by April Maguire
If you think you can avoid going bald simply because you're a woman, think again. In fact, it's estimated that roughly half of all women over the age of 65 suffer from some degree of hair thinning or loss, and for some women, it can be significant.
As with men, the majority of female hair loss is due to androgenetic alopecia. When it happens to men, the ensuing pattern of baldness is pretty standard, usually resulting in a receding hairline in the front and an expanding bald patch on the crown of the head. For women, however, there is no such telltale pattern, as thin or bald patches can occur virtually anywhere on the head.
At this point, you're probably wondering what causes this kind of baldness. And, perhaps even more important, what can you do to stop it? When it comes to those questions, there's some good news and some bad news.
What Causes Androgenetic Alopecia?

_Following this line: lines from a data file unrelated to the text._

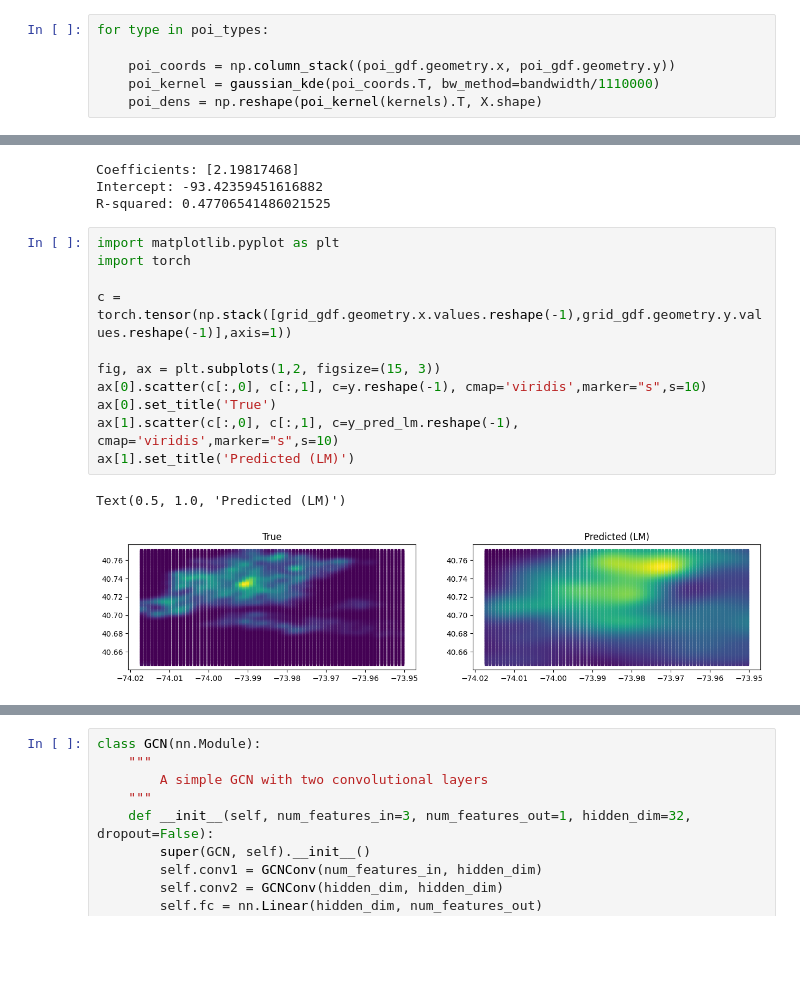
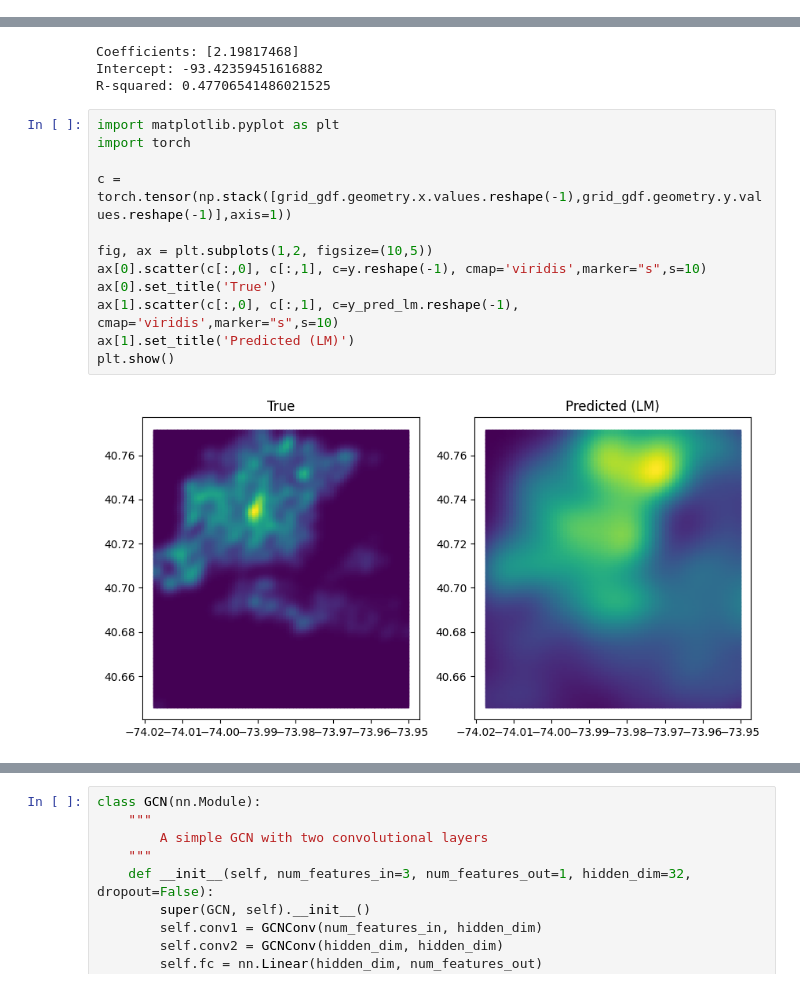
Before and after one commit to ColeDixon78/ML-Projects, a Jupyter notebook: Bike_share_project/NYC_biking.ipynb, the cells around one changed output, grey strips where cells are left out. Drawn from its saved outputs; the diff is of its cells as text; blank space fills up the shorter version.

```diff
--- a/Bike_share_project/NYC_biking.ipynb
+++ b/Bike_share_project/NYC_biking.ipynb
@@ -324,9 +324,3 @@ ax.set_ylim([ymin, ymax])
 plt.show()
 # %% [output]
 [figure]
-# %%
-for type in poi_types:
-
-    poi_coords = np.column_stack((poi_gdf.geometry.x, poi_gdf.geometry.y))
-    poi_kernel = gaussian_kde(poi_coords.T, bw_method=bandwidth/1110000)
-    poi_dens = np.reshape(poi_kernel(kernels).T, X.shape)
@@ -357,17 +343,17 @@ R-squared: 0.47706541486021525
 # %%
 import matplotlib.pyplot as plt
 import torch
 
 c = torch.tensor(np.stack([grid_gdf.geometry.x.values.reshape(-1),grid_gdf.geometry.y.values.reshape(-1)],axis=1))
 
-fig, ax = plt.subplots(1,2, figsize=(15, 3))
+fig, ax = plt.subplots(1,2, figsize=(10,5))
 ax[0].scatter(c[:,0], c[:,1], c=y.reshape(-1), cmap='viridis',marker="s",s=10)
 ax[0].set_title('True')
 ax[1].scatter(c[:,0], c[:,1], c=y_pred_lm.reshape(-1), cmap='viridis',marker="s",s=10)
 ax[1].set_title('Predicted (LM)')
+plt.show()
 # %% [output]
-Text(0.5, 1.0, 'Predicted (LM)')
-[figure, old version]
+[figure, new version]
 # %%
 model = RandomForestRegressor()
 model.fit(X, y)
```
Also changed, not shown: parts of 10 cells of this notebook, 1 other file.
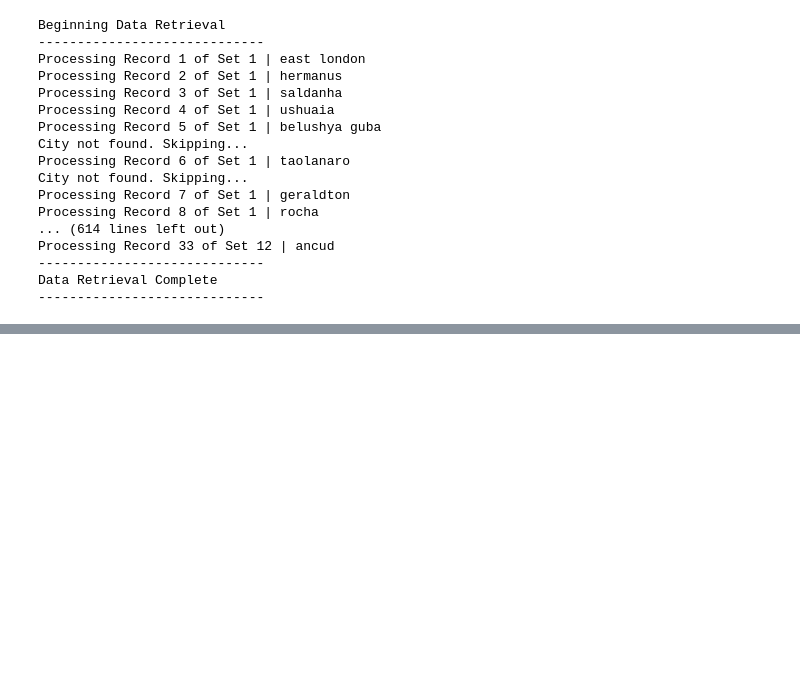
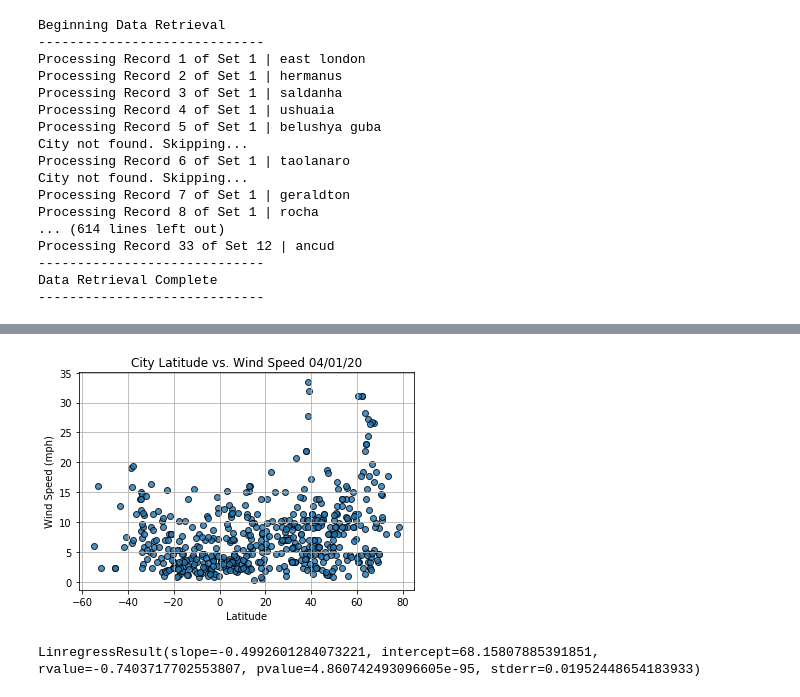
Before and after one commit to JasmeerSangha/world_weather_analysis, a Jupyter notebook: weather_analysis.ipynb, the cells around one changed output, grey strips where cells are left out. Cells and saved outputs as stored; diff of their text form; code cells hidden in the pictures; blank space fills up the shorter version.

```diff
--- a/weather_analysis.ipynb
+++ b/weather_analysis.ipynb
@@ -122,0 +180,25 @@ city_data_df.to_csv(output_data_file, index_label="City_ID")
+# %%
+# Build the scatter plots for latitude vs. wind speed.
+plt.scatter(lats,
+            wind_speed,
+            edgecolor="black", linewidths=1, marker="o",
+            alpha=0.8, label="Cities")
+
+# Incorporate the other graph properties.
+plt.title(f"City Latitude vs. Wind Speed "+ time.strftime("%x"))
+plt.ylabel("Wind Speed (mph)")
+plt.xlabel("Latitude")
+plt.grid(True)
+# Save the figure.
+plt.savefig("Data/Fig4.png")
+# %% [output]
+[figure, added]
+# %%
+# Import linear regression from the SciPy stats module.
+from scipy.stats import linregress
+linregress(lats, max_temps)
+line_eq = "y = " + str(round(slope,2)) + "x + " + str(round(intercept,2))
+print(line_eq)
+print(f"The p-value is is: {p_value:.3f}")
+# %% [output]
+LinregressResult(slope=-0.4992601284073221, intercept=68.15807885391851, rvalue=-0.7403717702553807, pvalue=4.860742493096605e-95, stderr=0.01952448654183933)
```
Also changed, not shown: parts of 15 cells of this notebook, 4 other files.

Let's start with the bad news. Androgenetic alopecia is a genetically inherited disorder, meaning you received the genes for it either from your mother or your father. So take a look at your parents and grandparents, and if there's a history of baldness in the family, then odds are it's going to strike you as well.
Typically, women start to notice female-pattern baldness in their 40s or 50s, although it has been known to happen much earlier. Oftentimes, other types of hair loss are confused with female pattern baldness. For example, taking certain kinds of medication or getting pregnant can throw your hormones off balance and cause you to lose your hair, but most of the time the hair will grow back once the hormones normalize. If, however, you notice your lost hair isn't showing any signs of returning, then you're probably dealing with the dreaded female-pattern baldness.
What Can You Do About It?
Sadly, there is no universal cure for androgenetic alopecia. There are, however, certain medications, such as Rogaine, that are formulated for women and can offer some relief. Alternatively, many women who are going through hair loss decide to invest in wigs, hats, and other hair coverings. These options offer simple ways to disguise the problem and increase self-confidence while in public. And of course, there is always the option of follicle transplantation, wherein new hairs are grafted onto bald patches.
No matter how you deal with it, however, hair loss can be stressful for women. So really, the best piece of advice is to try to stay upbeat and positive, don't lose your sense of humor, and remember that you're not defined by the amount of hair on your head.
If you or someone you know would like to learn more about hair loss and how to treat it, please feel free to schedule a consultation or contact one of our representatives today!